BEGIN

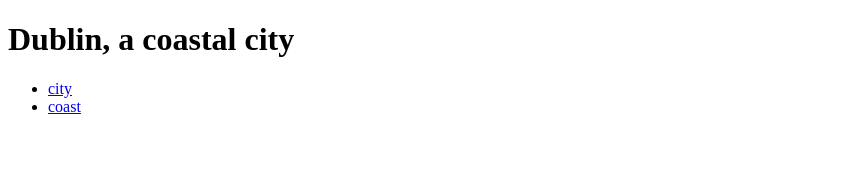
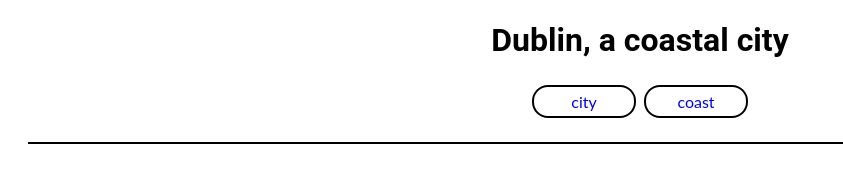
Before and after one commit to benschaf/ci-bs-test-template, a plain HTML site: page index.html in a window 1280 px wide. Shown: the whole page, without its empty margins (0-843 px from the left). Drawn offline with Linux system fonts and the light colour scheme.

Commit message:
feat: styled both html pages

```diff
--- /dev/null
+++ b/assets/css/style.css
@@ -0,0 +1,48 @@
+ul {
+    list-style-type: none;
+    margin: 0;
+    padding: 0;
+}
+
+a {
+    border: 2px solid black;
+    border-radius: 50%;
+    width: 5rem;
+    padding: 5px 10px;
+    text-align: center;
+    text-decoration: none;
+    display: inline-block;
+    margin: 4px 2px;
+    border-radius: 16px;
+    font-family: Lato;
+}
+
+li {
+    display: inline;
+}
+
+nav {
+    text-align: center;
+    border-bottom: 2px solid black;
+    margin: 0px 20px 20px 20px;
+    padding-bottom: 20px;
+}
+
+img {
+    border: 2px solid black;
+    max-width: 60%;
+    padding: 10px;
+    display: block;
+    margin-left: auto;
+    margin-right: auto;
+
+}
+
+h1 {
+    font-family: Roboto, sans-serif;
+    text-align: center;
+}
+
+figure {
+    margin-top: 40px;
+}
--- a/index.html
+++ b/index.html
@@ -1,9 +1,10 @@
 <!DOCTYPE html>
 <html lang="en">
   <head>
-    <meta charset="UTF-8">
-    <meta http-equiv="X-UA-Compatible" content="IE=edge">
-    <meta name="viewport" content="width=device-width, initial-scale=1.0">
+    <meta charset="UTF-8" />
+    <meta http-equiv="X-UA-Compatible" content="IE=edge" />
+    <meta name="viewport" content="width=device-width, initial-scale=1.0" />
+    <link rel="stylesheet" href="assets/css/style.css" />
     <title>Dublin</title>
   </head>
   <body>
```
Lines whose indentation alone changed are shown as unchanged.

END

Exclude the pictures and reproduce every entry exactly.

Before and after one commit to benschaf/ci-bs-test-template, a plain HTML site: page index.html in a window 1280 px wide. Shown: the whole page, without its empty margins (0-843 px from the left). Drawn offline with Linux system fonts and the light colour scheme.

Commit message:
feat: styled both html pages

```diff
--- /dev/null
+++ b/assets/css/style.css
@@ -0,0 +1,48 @@
+ul {
+    list-style-type: none;
+    margin: 0;
+    padding: 0;
+}
+
+a {
+    border: 2px solid black;
+    border-radius: 50%;
+    width: 5rem;
+    padding: 5px 10px;
+    text-align: center;
+    text-decoration: none;
+    display: inline-block;
+    margin: 4px 2px;
+    border-radius: 16px;
+    font-family: Lato;
+}
+
+li {
+    display: inline;
+}
+
+nav {
+    text-align: center;
+    border-bottom: 2px solid black;
+    margin: 0px 20px 20px 20px;
+    padding-bottom: 20px;
+}
+
+img {
+    border: 2px solid black;
+    max-width: 60%;
+    padding: 10px;
+    display: block;
+    margin-left: auto;
+    margin-right: auto;
+
+}
+
+h1 {
+    font-family: Roboto, sans-serif;
+    text-align: center;
+}
+
+figure {
+    margin-top: 40px;
+}
--- a/index.html
+++ b/index.html
@@ -1,9 +1,10 @@
 <!DOCTYPE html>
 <html lang="en">
   <head>
-    <meta charset="UTF-8">
-    <meta http-equiv="X-UA-Compatible" content="IE=edge">
-    <meta name="viewport" content="width=device-width, initial-scale=1.0">
+    <meta charset="UTF-8" />
+    <meta http-equiv="X-UA-Compatible" content="IE=edge" />
+    <meta name="viewport" content="width=device-width, initial-scale=1.0" />
+    <link rel="stylesheet" href="assets/css/style.css" />
     <title>Dublin</title>
   </head>
   <body>
```
Lines whose indentation alone changed are shown as unchanged.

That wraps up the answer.